## THE PROBLEM
Take each line below that has "anterior" and copy it.

[INPUT — start]

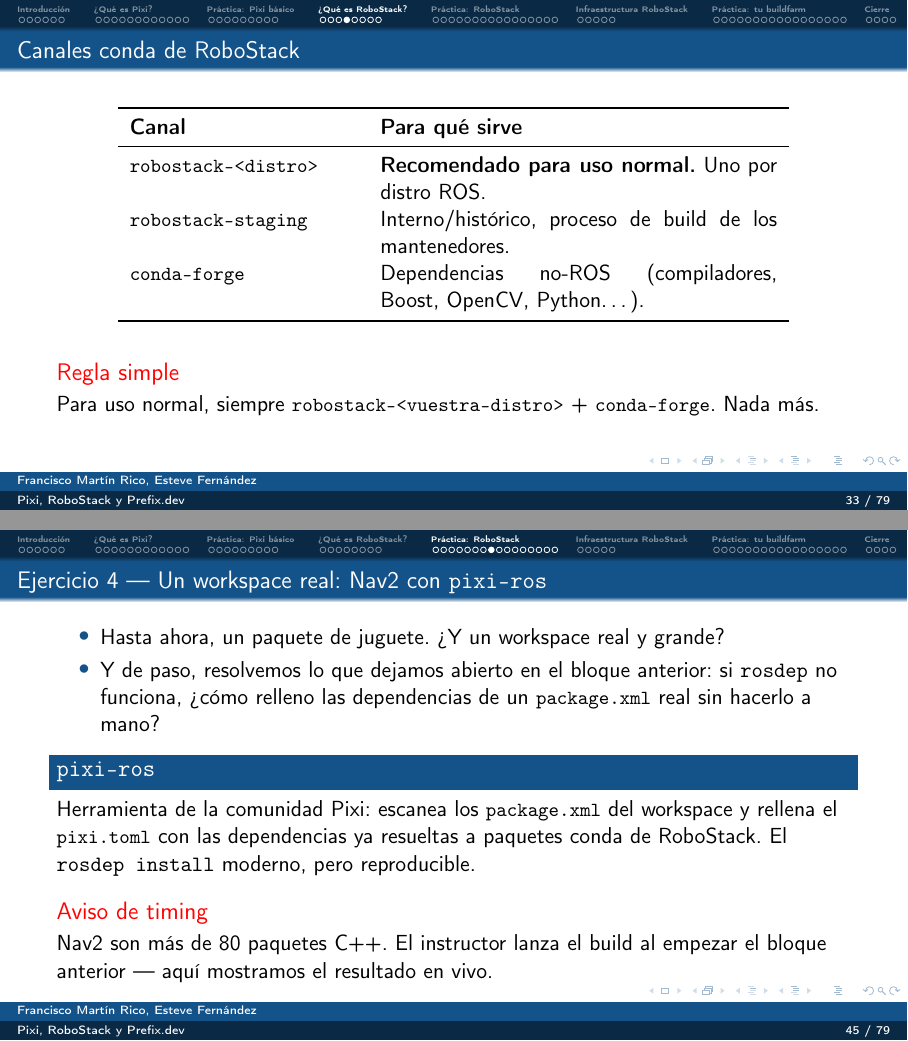
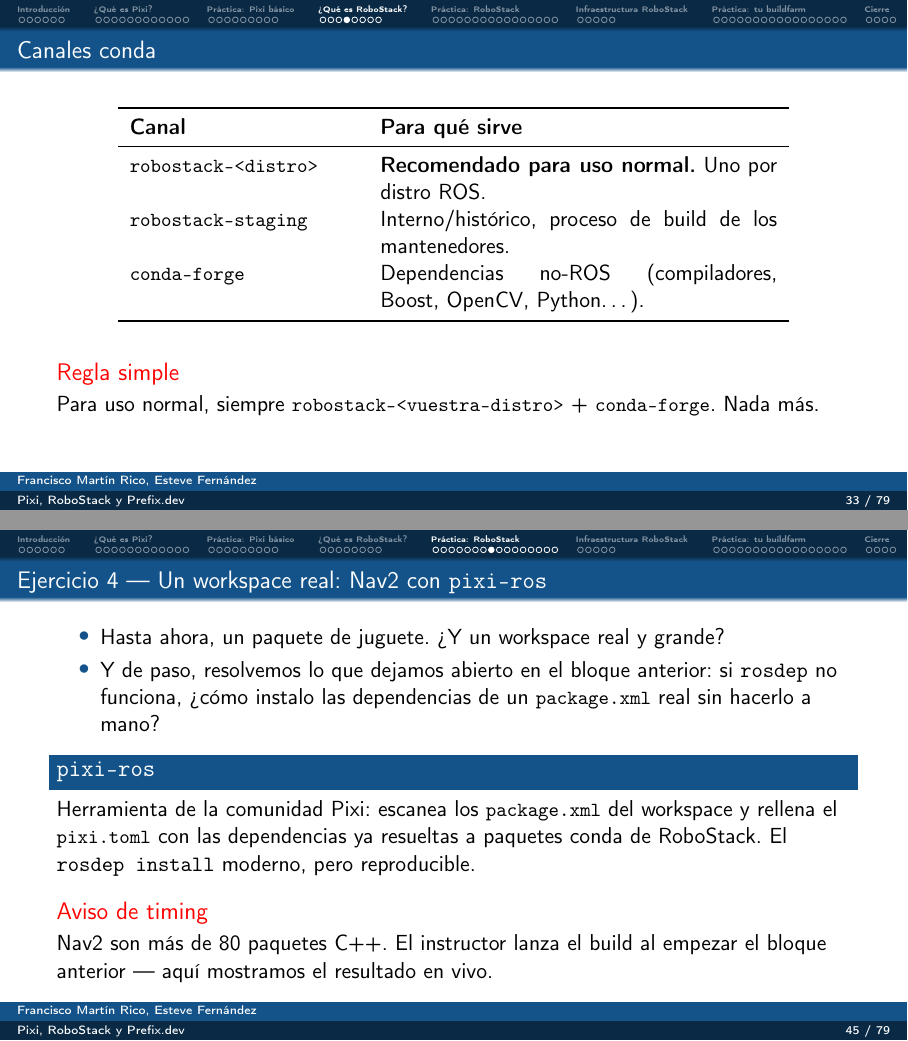
Before and after one commit to Butakus/workshop-pixi, LaTeX slides (slides/workshop.tex): pages 33 and 45 of 79, joined at a grey line. Compiled offline with pdfLaTeX.

Commit message:
Small fixes in latex slides

```diff
--- a/slides/workshop.tex
+++ b/slides/workshop.tex
@@ -24,6 +24,7 @@
 
 \date{}
 \setbeamertemplate{date}{}
+\setbeamertemplate{navigation symbols}{} % ocultar iconos de navegación
 
 % defs
 \definecolor{deepblue}{rgb}{0,0,0.5}
@@ -402,7 +403,7 @@
 \end{itemize}
 \end{frame}
 
-\begin{frame}{Canales conda de RoboStack}
+\begin{frame}{Canales conda}
 \centering
 \begin{tabular}{p{4cm}p{7cm}}
 \toprule
@@ -522,7 +523,7 @@
 \begin{frame}{Ejercicio 4 — Un workspace real: Nav2 con \texttt{pixi-ros}}
 \begin{itemize}
     \item Hasta ahora, un paquete de juguete. ¿Y un workspace real y grande?
-    \item Y de paso, resolvemos lo que dejamos abierto en el bloque anterior: si \texttt{rosdep} no funciona, ¿cómo relleno las dependencias de un \lstinline|package.xml| real sin hacerlo a mano?
+    \item Y de paso, resolvemos lo que dejamos abierto en el bloque anterior: si \texttt{rosdep} no funciona, ¿cómo instalo las dependencias de un \lstinline|package.xml| real sin hacerlo a mano?
 \end{itemize}
 \vfill
 \begin{block}{\texttt{pixi-ros}}
```
Also changed, not shown: slides/workshop.pdf, slides/workshop.tex (18 more changed lines).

[INPUT — finish]

## RESULT BELOW
-    \item Y de paso, resolvemos lo que dejamos abierto en el bloque anterior: si \texttt{rosdep} no funciona, ¿cómo relleno las dependencias de un \lstinline|package.xml| real sin hacerlo a mano?
+    \item Y de paso, resolvemos lo que dejamos abierto en el bloque anterior: si \texttt{rosdep} no funciona, ¿cómo instalo las dependencias de un \lstinline|package.xml| real sin hacerlo a mano?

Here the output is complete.